Task to carry out: Filter the listing below, keeping every line that holds "shadow".

******************************

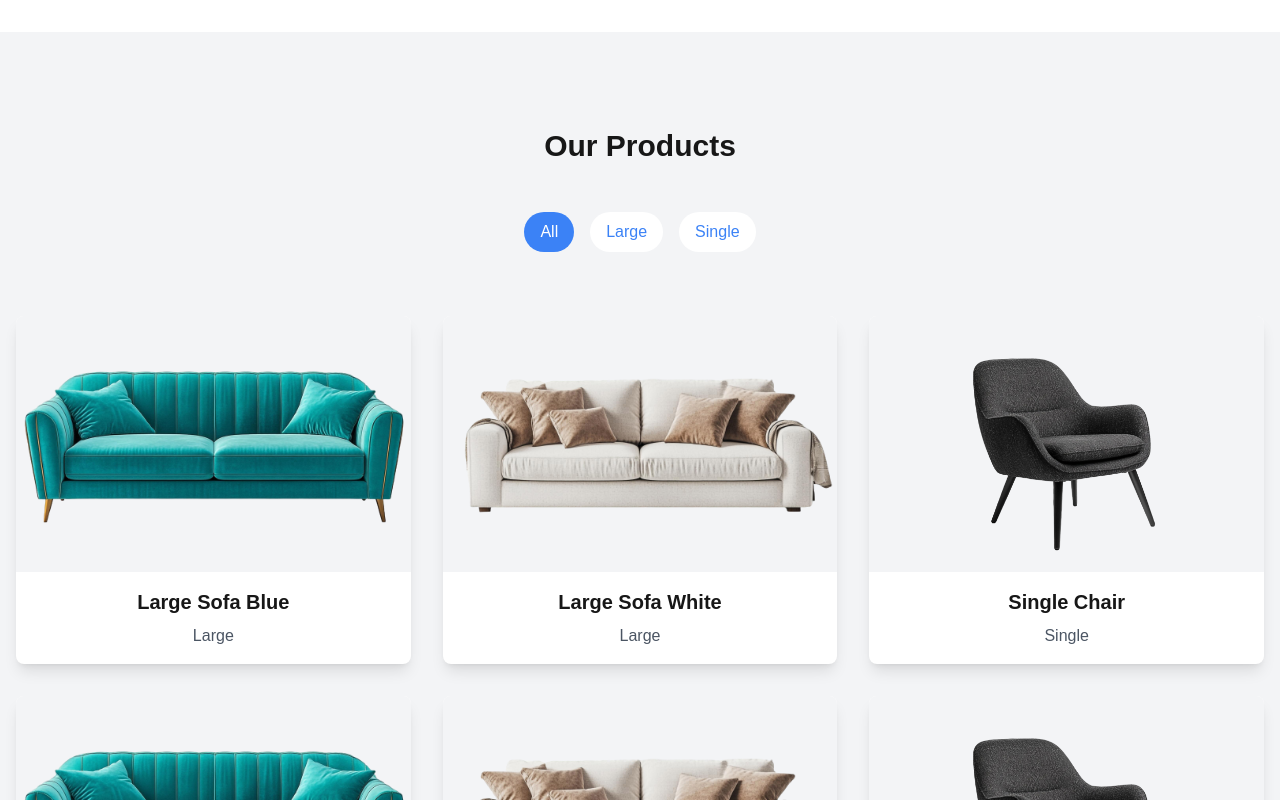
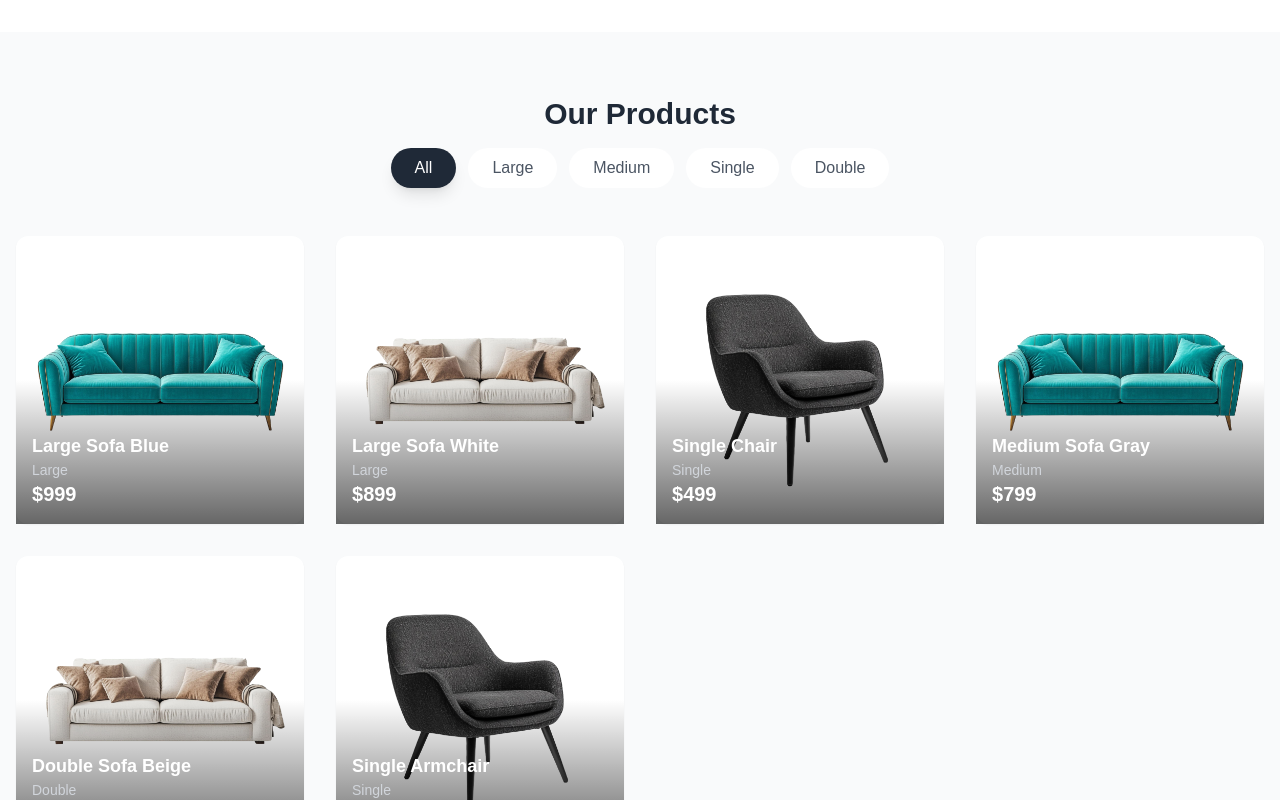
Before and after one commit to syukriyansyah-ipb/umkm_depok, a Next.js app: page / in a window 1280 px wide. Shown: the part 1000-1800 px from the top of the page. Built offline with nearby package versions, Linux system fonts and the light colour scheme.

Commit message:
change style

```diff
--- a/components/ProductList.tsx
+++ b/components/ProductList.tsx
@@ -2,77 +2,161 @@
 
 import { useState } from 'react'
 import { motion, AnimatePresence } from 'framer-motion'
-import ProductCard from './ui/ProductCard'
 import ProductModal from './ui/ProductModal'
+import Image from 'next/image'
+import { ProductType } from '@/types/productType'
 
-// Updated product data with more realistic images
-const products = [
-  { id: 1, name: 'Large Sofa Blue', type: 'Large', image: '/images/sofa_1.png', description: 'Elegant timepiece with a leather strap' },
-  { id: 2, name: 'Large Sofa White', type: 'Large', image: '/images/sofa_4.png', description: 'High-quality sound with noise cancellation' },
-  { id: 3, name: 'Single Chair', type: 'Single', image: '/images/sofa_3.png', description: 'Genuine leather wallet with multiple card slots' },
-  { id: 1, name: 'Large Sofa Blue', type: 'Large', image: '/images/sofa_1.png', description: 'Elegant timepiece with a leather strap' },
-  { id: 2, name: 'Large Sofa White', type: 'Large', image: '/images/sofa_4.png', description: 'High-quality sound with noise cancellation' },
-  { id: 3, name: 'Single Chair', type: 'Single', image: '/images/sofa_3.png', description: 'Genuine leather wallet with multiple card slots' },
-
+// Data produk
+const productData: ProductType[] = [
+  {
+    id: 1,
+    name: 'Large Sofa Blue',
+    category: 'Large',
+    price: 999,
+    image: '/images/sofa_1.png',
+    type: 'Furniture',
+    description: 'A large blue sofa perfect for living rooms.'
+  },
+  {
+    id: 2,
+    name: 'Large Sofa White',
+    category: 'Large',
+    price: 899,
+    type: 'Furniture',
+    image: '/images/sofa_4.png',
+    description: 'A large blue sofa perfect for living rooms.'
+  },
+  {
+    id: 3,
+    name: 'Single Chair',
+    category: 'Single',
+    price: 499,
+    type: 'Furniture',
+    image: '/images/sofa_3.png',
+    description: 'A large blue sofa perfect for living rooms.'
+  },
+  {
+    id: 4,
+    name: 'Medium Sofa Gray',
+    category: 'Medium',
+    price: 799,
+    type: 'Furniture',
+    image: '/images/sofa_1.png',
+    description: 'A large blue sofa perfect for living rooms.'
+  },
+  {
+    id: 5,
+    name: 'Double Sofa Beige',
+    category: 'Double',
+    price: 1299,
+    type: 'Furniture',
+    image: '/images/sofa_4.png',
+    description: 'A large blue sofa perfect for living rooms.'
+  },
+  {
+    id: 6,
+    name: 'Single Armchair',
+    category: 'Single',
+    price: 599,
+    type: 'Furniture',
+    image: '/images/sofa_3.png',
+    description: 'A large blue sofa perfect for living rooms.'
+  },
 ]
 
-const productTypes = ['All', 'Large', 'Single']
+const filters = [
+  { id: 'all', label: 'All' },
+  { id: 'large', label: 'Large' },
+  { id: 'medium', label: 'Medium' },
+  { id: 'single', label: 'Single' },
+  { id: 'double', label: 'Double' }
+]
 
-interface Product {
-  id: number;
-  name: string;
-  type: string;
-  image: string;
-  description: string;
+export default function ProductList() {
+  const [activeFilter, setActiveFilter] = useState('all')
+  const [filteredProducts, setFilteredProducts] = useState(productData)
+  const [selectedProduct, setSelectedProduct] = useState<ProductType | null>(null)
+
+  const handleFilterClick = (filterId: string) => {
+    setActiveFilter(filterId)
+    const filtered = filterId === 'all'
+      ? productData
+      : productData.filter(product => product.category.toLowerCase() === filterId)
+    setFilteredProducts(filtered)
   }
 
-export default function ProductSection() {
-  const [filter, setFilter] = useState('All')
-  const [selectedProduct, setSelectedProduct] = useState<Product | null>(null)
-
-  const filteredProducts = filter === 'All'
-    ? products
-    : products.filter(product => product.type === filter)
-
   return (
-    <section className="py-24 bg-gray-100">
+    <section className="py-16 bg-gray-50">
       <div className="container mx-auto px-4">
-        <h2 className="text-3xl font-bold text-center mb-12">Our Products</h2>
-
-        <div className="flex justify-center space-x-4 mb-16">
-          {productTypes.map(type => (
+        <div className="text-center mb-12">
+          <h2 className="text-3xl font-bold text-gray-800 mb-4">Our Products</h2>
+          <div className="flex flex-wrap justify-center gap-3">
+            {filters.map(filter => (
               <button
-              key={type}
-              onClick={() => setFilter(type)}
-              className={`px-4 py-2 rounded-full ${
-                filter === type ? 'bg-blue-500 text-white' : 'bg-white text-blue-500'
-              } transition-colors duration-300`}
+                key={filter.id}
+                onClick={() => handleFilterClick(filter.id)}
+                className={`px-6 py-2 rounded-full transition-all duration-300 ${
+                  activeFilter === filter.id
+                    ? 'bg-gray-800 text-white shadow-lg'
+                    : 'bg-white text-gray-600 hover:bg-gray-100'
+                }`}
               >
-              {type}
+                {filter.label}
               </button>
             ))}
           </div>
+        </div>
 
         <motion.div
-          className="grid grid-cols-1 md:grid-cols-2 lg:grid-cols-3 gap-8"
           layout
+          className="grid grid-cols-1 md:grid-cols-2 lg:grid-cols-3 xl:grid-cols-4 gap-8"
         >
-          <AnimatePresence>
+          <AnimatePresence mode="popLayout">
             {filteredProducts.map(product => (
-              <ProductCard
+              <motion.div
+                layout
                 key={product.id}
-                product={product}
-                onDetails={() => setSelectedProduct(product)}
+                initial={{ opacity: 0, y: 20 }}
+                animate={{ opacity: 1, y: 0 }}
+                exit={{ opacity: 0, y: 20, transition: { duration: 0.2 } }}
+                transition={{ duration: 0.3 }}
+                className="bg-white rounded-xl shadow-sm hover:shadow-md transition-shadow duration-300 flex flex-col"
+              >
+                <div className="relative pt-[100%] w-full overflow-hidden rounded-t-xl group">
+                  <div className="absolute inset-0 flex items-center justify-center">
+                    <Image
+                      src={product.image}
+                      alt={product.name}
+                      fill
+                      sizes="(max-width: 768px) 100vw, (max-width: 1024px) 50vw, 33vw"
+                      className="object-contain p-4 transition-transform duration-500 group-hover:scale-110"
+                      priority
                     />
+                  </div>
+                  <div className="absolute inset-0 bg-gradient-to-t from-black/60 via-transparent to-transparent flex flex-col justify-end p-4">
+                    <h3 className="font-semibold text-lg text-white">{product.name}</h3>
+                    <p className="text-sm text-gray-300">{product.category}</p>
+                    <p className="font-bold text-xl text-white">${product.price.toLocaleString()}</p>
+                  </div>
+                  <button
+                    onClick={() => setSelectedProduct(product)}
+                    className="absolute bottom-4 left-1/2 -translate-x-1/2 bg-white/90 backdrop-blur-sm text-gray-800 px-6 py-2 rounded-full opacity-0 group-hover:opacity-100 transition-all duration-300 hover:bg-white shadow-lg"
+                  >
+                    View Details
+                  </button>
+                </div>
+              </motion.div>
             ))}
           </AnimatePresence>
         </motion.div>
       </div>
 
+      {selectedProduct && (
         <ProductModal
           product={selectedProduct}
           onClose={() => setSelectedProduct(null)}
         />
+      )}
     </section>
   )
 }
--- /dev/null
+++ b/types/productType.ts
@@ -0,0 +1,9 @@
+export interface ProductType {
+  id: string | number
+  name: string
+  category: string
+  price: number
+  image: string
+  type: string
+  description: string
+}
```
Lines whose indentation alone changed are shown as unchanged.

******************************

Solved problem:
+                    ? 'bg-gray-800 text-white shadow-lg'
+                className="bg-white rounded-xl shadow-sm hover:shadow-md transition-shadow duration-300 flex flex-col"
+                    className="absolute bottom-4 left-1/2 -translate-x-1/2 bg-white/90 backdrop-blur-sm text-gray-800 px-6 py-2 rounded-full opacity-0 group-hover:opacity-100 transition-all duration-300 hover:bg-white shadow-lg"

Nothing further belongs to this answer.